### Exercise objective
Every line below that contains the word "Agent" must be copied.

▼▼▼

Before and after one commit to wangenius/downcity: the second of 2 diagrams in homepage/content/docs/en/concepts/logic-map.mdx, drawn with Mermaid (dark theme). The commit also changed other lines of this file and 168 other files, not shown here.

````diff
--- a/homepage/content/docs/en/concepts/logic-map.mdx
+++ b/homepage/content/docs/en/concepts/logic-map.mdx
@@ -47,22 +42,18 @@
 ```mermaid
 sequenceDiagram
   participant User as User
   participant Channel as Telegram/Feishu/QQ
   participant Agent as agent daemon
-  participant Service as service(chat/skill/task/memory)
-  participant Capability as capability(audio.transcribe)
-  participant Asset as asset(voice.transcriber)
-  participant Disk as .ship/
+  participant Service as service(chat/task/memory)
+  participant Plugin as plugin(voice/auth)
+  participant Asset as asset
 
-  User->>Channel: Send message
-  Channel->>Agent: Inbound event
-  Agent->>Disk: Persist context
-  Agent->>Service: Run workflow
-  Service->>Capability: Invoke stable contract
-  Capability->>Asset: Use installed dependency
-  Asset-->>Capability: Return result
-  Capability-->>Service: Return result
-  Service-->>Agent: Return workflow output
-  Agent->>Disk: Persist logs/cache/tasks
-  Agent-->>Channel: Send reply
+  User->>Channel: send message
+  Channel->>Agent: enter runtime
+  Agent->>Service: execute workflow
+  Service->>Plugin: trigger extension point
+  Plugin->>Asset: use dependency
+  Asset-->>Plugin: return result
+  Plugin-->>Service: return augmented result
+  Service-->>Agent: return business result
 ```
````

▲▲▲
▼▼▼

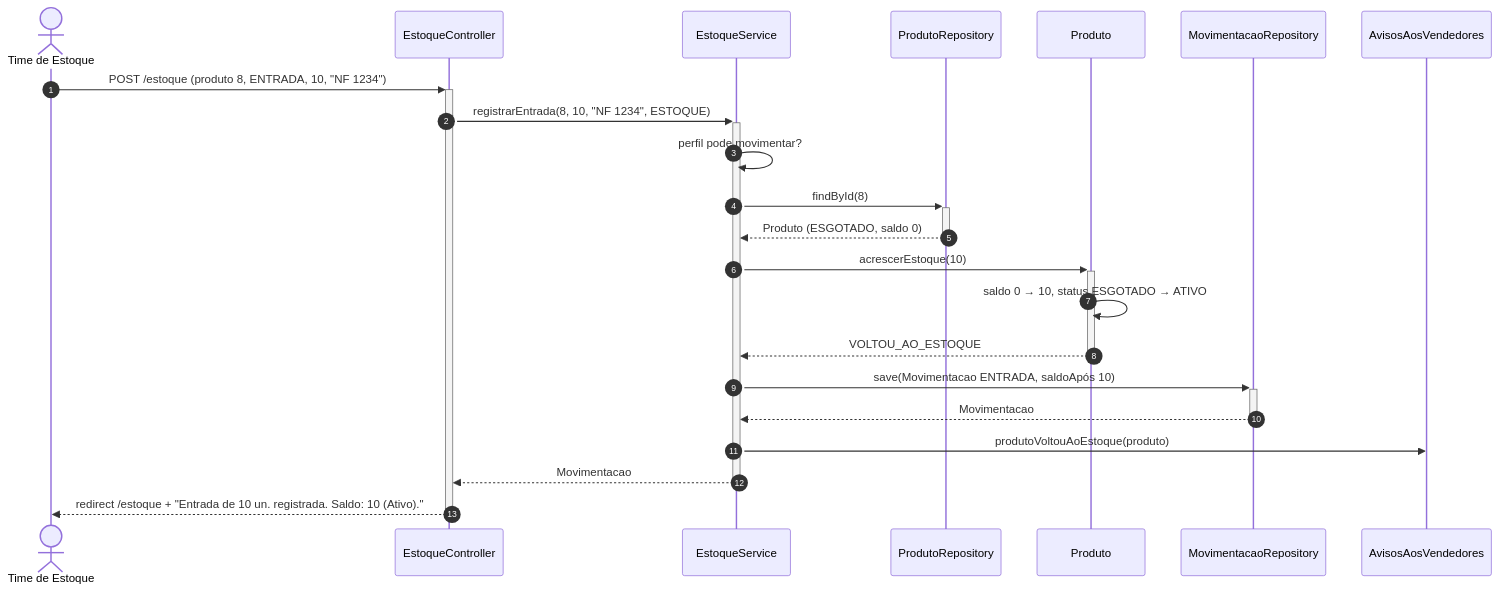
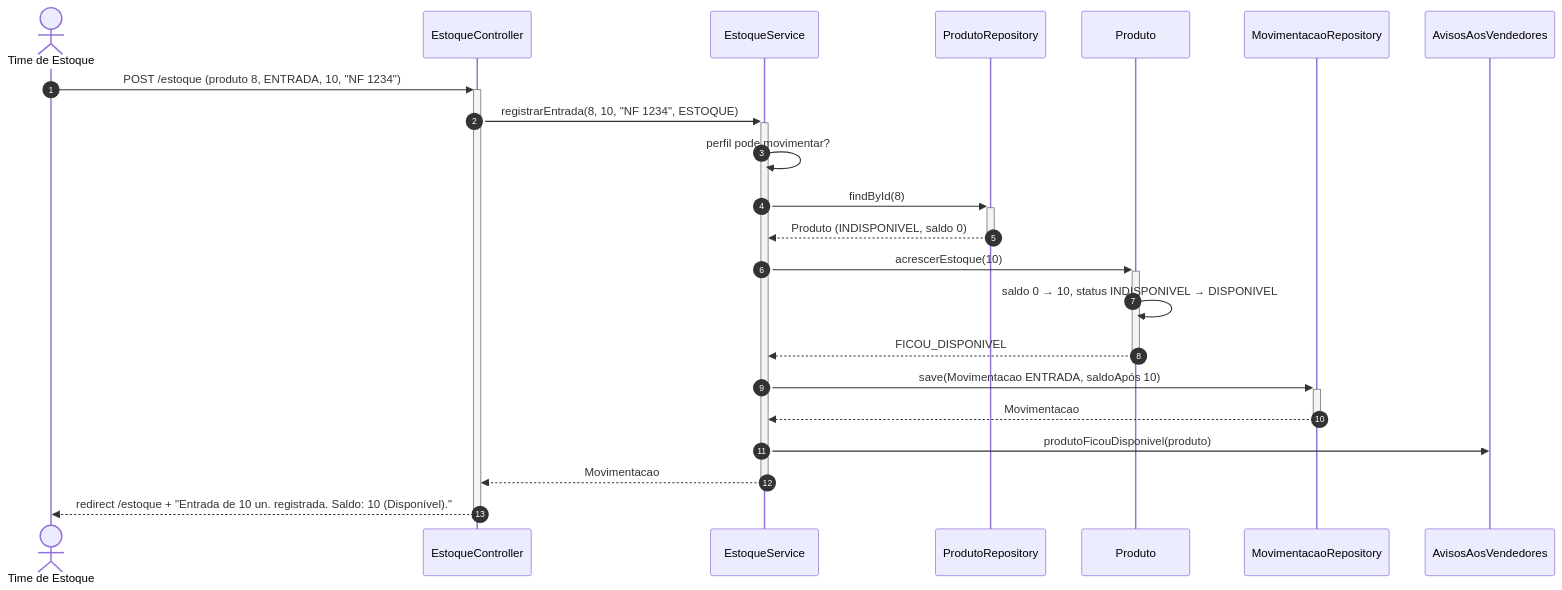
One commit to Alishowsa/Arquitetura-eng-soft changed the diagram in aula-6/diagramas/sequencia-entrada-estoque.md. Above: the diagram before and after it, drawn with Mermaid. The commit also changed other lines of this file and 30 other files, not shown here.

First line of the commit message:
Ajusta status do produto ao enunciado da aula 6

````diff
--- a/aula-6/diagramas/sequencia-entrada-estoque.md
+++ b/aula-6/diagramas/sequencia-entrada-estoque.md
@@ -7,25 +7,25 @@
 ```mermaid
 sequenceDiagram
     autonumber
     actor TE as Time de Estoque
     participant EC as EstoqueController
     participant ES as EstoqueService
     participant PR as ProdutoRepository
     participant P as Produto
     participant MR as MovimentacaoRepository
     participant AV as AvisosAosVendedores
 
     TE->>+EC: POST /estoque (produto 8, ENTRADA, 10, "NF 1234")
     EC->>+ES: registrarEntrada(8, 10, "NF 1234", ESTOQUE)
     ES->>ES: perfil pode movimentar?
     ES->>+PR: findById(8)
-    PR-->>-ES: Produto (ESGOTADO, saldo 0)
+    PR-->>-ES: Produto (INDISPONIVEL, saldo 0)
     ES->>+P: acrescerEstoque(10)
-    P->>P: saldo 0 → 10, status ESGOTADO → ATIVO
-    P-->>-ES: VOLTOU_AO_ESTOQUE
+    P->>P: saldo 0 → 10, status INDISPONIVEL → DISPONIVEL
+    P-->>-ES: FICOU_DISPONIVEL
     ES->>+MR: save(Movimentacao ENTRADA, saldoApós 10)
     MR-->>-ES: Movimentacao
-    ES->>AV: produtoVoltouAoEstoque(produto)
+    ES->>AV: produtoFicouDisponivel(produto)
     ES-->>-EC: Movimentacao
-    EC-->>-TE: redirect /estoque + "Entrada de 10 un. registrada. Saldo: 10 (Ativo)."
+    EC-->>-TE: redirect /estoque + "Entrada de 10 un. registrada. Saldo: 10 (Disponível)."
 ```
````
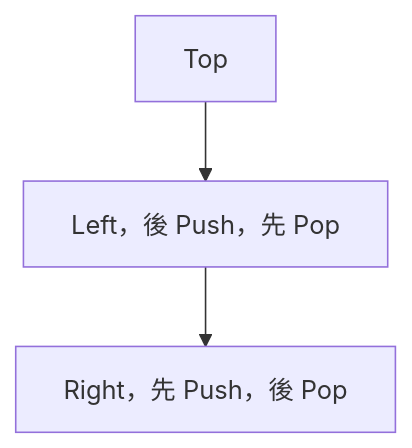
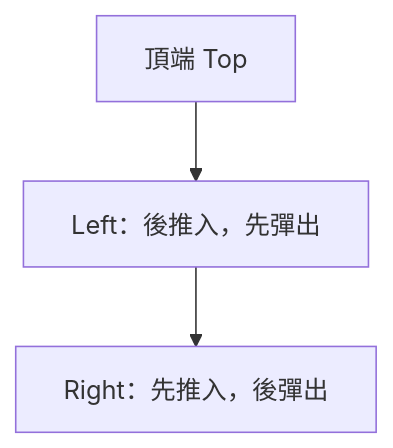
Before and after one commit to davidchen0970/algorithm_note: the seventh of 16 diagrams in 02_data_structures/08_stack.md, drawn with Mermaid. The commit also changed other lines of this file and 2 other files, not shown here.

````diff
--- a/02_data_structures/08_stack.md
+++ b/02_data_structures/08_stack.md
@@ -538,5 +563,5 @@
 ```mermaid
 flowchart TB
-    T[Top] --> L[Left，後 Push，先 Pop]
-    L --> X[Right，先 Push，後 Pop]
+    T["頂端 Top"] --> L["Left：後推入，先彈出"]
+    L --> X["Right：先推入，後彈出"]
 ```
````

▲▲▲

### Answer for the task
   participant Agent as agent daemon
-  Channel->>Agent: Inbound event
-  Agent->>Disk: Persist context
-  Agent->>Service: Run workflow
-  Service-->>Agent: Return workflow output
-  Agent->>Disk: Persist logs/cache/tasks
-  Agent-->>Channel: Send reply
+  Channel->>Agent: enter runtime
+  Agent->>Service: execute workflow
+  Service-->>Agent: return business result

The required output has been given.